## WORK TO COMPLETE
Lines where the string "jung" appears are to be copied from the entries below.

## Data items
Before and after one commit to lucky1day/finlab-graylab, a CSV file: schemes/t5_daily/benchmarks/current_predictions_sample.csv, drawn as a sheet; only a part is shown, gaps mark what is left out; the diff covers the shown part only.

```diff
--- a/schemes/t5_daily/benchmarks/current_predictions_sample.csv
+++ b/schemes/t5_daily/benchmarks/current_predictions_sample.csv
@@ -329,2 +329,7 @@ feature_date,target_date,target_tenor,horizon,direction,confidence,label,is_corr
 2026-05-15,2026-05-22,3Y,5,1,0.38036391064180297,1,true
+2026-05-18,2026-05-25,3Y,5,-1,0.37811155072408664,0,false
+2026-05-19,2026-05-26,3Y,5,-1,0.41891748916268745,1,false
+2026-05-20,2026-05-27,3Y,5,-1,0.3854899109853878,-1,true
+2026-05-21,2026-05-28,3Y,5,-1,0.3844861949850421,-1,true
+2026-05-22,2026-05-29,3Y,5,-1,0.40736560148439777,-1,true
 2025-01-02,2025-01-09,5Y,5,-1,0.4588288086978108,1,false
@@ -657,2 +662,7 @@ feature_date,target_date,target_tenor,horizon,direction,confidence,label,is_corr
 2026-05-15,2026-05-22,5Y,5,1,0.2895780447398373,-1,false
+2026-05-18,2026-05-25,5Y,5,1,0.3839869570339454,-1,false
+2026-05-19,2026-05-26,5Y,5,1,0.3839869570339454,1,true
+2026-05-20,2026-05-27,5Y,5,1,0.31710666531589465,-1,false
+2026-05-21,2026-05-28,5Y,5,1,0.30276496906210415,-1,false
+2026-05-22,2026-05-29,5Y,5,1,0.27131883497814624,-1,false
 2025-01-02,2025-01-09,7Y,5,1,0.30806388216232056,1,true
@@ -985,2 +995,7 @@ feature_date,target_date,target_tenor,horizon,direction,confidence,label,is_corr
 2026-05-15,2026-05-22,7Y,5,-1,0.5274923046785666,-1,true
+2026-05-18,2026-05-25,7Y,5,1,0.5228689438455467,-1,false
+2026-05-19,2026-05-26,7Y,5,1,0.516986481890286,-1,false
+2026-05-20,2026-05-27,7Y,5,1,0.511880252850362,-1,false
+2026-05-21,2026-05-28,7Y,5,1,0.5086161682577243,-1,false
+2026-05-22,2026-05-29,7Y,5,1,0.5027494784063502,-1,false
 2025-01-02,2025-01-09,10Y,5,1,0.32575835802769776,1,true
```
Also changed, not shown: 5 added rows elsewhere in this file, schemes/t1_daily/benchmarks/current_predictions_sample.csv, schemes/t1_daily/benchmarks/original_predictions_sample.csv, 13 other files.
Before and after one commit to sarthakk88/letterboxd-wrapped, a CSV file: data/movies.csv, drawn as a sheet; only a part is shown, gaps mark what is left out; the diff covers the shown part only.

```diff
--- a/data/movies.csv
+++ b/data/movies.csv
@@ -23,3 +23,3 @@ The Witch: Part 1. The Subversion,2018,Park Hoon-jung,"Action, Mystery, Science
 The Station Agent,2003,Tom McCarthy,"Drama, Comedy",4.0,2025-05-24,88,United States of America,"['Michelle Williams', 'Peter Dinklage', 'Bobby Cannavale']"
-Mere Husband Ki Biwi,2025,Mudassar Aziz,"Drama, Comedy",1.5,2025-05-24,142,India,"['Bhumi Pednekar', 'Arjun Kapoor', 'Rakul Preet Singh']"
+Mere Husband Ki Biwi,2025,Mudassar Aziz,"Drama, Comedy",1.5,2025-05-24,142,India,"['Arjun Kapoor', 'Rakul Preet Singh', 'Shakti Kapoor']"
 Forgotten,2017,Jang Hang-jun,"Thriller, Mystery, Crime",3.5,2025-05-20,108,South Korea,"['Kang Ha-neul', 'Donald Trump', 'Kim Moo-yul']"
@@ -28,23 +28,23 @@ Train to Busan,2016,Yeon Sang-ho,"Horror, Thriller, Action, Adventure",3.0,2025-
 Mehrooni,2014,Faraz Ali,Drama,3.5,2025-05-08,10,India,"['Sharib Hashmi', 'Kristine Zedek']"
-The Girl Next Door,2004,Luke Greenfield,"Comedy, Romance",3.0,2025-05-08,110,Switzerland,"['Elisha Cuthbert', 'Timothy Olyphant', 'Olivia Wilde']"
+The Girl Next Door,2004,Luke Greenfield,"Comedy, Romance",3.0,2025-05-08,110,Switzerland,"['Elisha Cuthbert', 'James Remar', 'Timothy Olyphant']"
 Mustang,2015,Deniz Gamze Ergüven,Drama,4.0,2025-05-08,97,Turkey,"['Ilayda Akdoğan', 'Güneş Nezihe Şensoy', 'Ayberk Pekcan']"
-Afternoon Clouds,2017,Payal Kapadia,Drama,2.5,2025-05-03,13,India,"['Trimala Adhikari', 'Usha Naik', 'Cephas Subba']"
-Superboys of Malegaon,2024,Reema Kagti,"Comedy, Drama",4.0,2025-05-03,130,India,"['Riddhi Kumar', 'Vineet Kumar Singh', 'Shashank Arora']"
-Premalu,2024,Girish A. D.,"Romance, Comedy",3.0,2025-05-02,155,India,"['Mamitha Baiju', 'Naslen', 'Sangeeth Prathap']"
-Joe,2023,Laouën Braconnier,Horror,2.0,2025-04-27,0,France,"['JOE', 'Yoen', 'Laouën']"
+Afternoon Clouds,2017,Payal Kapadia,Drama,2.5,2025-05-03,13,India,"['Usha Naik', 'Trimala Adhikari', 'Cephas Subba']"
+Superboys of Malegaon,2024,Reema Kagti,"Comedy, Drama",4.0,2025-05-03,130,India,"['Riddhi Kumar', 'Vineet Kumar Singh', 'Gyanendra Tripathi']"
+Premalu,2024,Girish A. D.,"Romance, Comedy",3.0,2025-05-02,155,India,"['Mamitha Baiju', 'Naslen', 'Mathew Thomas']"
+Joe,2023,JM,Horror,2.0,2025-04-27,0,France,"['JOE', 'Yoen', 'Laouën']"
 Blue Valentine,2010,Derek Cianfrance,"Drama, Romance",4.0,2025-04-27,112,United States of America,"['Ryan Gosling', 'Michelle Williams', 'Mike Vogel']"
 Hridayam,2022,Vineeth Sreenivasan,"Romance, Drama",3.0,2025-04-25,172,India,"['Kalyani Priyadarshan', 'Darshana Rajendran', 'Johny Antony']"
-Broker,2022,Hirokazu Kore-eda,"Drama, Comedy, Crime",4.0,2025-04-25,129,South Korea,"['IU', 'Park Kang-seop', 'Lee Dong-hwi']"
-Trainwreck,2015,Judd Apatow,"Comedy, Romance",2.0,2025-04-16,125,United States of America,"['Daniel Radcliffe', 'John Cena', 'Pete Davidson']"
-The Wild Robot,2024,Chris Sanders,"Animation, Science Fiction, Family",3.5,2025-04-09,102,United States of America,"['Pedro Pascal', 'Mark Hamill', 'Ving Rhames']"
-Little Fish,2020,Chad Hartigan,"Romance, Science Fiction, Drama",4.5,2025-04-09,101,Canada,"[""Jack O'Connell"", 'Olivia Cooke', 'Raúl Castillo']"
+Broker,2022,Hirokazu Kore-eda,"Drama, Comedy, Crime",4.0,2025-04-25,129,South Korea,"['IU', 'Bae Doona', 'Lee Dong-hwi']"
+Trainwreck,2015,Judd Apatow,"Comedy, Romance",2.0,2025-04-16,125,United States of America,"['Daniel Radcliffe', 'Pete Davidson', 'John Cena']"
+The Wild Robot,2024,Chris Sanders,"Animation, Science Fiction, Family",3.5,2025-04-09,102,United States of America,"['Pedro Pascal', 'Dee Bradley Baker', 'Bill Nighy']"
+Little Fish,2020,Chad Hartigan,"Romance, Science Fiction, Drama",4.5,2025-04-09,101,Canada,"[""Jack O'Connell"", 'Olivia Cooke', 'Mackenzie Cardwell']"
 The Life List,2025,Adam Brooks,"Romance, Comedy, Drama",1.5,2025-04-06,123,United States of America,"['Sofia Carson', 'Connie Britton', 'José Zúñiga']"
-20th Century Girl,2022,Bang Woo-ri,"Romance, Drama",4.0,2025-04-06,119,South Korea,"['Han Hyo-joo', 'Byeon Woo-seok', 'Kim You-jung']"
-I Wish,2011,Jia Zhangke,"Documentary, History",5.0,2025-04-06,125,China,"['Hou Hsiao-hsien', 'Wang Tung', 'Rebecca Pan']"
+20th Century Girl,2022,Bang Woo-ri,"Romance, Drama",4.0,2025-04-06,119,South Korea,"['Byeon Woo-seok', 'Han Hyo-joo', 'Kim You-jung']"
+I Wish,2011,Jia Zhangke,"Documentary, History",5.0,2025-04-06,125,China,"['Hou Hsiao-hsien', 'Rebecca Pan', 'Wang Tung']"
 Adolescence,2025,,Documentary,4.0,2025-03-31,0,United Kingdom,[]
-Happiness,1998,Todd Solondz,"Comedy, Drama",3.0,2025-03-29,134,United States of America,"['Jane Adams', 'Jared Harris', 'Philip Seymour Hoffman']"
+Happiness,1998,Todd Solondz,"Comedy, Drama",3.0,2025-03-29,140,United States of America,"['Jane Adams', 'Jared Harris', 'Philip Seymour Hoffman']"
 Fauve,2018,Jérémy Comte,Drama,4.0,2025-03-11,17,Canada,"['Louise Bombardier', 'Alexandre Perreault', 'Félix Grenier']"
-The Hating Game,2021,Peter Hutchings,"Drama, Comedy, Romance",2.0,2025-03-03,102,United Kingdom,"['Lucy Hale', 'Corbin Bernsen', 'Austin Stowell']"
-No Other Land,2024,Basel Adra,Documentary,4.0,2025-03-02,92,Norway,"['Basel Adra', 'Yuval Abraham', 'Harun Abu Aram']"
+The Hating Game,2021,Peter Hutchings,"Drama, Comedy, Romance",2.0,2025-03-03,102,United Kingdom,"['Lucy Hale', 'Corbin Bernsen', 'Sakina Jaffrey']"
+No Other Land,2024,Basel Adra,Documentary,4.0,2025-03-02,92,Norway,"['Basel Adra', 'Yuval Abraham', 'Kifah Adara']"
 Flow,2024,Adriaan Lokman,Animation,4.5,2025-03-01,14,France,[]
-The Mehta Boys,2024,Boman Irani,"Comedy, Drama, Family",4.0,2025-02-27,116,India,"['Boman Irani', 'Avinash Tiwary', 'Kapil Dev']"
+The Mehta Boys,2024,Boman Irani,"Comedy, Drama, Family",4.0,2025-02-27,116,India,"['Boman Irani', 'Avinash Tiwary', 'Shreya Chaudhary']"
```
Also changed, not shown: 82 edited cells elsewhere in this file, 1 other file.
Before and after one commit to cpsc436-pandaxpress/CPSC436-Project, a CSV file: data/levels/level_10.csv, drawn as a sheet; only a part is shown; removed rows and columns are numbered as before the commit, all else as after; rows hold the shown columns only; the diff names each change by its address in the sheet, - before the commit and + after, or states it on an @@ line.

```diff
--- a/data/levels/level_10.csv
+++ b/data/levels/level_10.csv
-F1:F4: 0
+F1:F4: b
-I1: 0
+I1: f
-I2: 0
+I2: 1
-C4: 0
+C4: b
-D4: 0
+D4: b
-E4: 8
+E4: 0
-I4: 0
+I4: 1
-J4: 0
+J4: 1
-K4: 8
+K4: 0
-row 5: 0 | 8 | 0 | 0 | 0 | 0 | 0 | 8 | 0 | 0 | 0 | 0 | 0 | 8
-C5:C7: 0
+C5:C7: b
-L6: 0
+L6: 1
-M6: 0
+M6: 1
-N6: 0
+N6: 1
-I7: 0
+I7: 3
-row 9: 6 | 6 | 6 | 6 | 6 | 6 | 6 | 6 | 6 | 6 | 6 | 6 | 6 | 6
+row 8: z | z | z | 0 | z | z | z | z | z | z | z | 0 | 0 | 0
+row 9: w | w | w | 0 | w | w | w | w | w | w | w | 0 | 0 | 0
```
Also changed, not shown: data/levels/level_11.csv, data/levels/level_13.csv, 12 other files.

## SOLUTION TO THE EXERCISE
@@ -23,3 +23,3 @@ The Witch: Part 1. The Subversion,2018,Park Hoon-jung,"Action, Mystery, Science
-20th Century Girl,2022,Bang Woo-ri,"Romance, Drama",4.0,2025-04-06,119,South Korea,"['Han Hyo-joo', 'Byeon Woo-seok', 'Kim You-jung']"
+20th Century Girl,2022,Bang Woo-ri,"Romance, Drama",4.0,2025-04-06,119,South Korea,"['Byeon Woo-seok', 'Han Hyo-joo', 'Kim You-jung']"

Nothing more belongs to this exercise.